Just like the original argument that fictional violence causes real violence, the existence of Trickster takes away any parental culpability, instead laying sole blame on the games and their terrifyingly omnipotent ability to cause violence in their innocent and uncorrupted offspring.
It’s interesting how Brainscan also foreshadows the fear of the internet; the vast unknowable world and dangers that it represented in the 90s. While Trickster is a totally ridiculous reinterpretation of classical figures like Loki, in the tech-heavy world of the movie, he can also be read as the “dangerous stranger.” Which was, and still is, a key part of parental fears around web usage. Never knowing who’s at the other end of a chat window, or monitor elsewhere. A figure we were all taught to be afraid of, Trickster lures Michael in with lies, only to put him in danger and use his trust to cause all manner of harm.
Although the “stranger danger” part of internet fear wouldn’t become common until a fair few years later when people began to have easy access to the internet in their homes, it’s really interesting how interchangeably this analog for the panic of video game violence could have been reused to showcased the fear around the horrors that lay on the world wide web.
The actual mechanics of Brainscan are revealing too. Of the games that caused the North American congressional hearings, this is closest to Night Trap. That game featured a live-action movie of kids being killed by vampires, that the player could stop by watching via CCTV. It’s probably the least well-known and least notorious of the games, but it’s definitely the easiest to put to screen. In the original Mortal Kombat game, the avatars were glitchy and adapted from computer generated images of real fighters, giving it an always unreal feel.

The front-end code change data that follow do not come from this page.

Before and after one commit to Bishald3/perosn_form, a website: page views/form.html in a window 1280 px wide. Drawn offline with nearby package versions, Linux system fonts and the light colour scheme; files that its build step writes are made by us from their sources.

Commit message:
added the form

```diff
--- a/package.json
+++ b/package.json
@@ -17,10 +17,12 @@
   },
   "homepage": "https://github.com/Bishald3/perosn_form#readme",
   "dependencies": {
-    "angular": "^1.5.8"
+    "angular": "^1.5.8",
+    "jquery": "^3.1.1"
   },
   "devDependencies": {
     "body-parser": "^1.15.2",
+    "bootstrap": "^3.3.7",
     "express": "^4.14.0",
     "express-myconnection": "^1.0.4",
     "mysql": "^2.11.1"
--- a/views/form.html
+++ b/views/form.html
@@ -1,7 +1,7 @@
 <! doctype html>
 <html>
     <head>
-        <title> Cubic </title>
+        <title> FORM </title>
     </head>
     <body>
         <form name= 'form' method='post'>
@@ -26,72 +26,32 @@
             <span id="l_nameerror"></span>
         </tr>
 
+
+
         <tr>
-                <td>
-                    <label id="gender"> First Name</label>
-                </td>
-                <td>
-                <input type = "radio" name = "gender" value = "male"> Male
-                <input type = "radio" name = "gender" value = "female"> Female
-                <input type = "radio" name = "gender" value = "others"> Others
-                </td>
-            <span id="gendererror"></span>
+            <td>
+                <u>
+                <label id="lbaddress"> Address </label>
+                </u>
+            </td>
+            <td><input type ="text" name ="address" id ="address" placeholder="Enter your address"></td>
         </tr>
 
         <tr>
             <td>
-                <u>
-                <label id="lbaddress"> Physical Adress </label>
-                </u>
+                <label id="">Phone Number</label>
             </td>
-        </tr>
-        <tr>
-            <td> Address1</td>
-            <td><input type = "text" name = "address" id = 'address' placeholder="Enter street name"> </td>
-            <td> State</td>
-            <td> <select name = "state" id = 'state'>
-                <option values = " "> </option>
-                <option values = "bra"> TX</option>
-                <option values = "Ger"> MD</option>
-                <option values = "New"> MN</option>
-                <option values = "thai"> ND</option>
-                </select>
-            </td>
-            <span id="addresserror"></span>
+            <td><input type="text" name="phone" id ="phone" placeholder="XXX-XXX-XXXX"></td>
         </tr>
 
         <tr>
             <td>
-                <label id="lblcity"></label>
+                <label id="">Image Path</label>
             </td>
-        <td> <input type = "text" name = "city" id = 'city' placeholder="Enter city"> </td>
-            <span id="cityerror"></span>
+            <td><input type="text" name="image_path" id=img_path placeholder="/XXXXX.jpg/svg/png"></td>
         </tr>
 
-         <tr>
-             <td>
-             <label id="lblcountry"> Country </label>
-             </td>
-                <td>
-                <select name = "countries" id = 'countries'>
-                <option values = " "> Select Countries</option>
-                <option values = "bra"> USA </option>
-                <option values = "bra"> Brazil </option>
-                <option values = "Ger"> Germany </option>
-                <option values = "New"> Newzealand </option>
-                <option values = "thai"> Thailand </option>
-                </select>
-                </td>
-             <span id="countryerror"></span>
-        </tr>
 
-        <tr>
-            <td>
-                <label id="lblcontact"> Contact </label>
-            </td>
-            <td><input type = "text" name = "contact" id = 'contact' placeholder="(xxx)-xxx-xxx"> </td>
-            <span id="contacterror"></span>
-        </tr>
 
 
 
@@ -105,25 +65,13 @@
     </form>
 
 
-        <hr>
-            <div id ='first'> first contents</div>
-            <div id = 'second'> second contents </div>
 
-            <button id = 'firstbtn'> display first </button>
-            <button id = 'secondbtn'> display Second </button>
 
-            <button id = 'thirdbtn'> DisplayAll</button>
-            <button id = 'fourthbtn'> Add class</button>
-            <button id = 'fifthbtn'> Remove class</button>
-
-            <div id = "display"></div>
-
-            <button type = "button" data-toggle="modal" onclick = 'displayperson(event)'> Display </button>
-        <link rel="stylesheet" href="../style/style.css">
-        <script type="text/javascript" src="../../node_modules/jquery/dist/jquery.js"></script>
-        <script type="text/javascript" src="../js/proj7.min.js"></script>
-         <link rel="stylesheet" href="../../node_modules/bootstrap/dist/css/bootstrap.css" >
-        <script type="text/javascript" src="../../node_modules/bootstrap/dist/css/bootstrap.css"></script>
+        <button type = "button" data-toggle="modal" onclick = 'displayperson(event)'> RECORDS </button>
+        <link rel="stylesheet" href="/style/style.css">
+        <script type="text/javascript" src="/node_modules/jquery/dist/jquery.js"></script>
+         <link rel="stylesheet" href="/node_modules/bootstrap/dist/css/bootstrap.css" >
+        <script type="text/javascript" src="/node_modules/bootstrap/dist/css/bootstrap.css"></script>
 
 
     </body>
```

But in Brainscan, Michael’s violent experiences within the game always look as if he’s actually there, making it feel far more real (and less like a videogame). It makes sense narratively, but ages the movie in a unique fashion; many remember the shock around the brutal fatalities of Mortal Kombat, but only a few horror-gaming diehards recall the story of Night Trap.
Much like the arguments and scandal that inspired it, Brainscan doesn’t actually feature a child turned evil by video games. In a final act twist that takes the controversial Dallas “it was all a dream” device and skews it towards gamers, we learn that nothing that happened since Michael entered the game was real. The actual experience of playing Brainscan comes from the program reading what your deepest fears are and crafting a narrative around them. In Michael’s case, this was the violence that he committed in the games becoming real.
Although we saw him kill and eventually get killed, those events all took place within the game, and Michael wakes up absolutely fine. Now, though, he is fully aware of the powerful computer-generated narrative he has experienced.
It’s a strangely lighthearted—and extremely tropey—reveal, especially after the brutal death Michael suffers at the hands of Langella’s detective. But it makes sense if we think of Brainscan as two different movies struggling for dominance. One is a grimy B-movie that explores a loss of agency while trying—and failing—to get away with a heinous crime. The other is a PG-13 sci-fi parable about the danger of falling for the lies of others, especially strange, demented men you meet in the gaming world (or as it would come to be years later, on the internet).
Ultimately, the final reveal works as a fitting—if unintentional—commentary on the nature of the hearings and the panic around video game violence. Michael’s experiences, though terrible and scary, are simply based on his own fears. Just as the imagined horrors of video game violence seemed terrifying to worried parents everywhere, the events of Michael’s narrative are entirely imagined. Somehow, the fabric of society remains intact.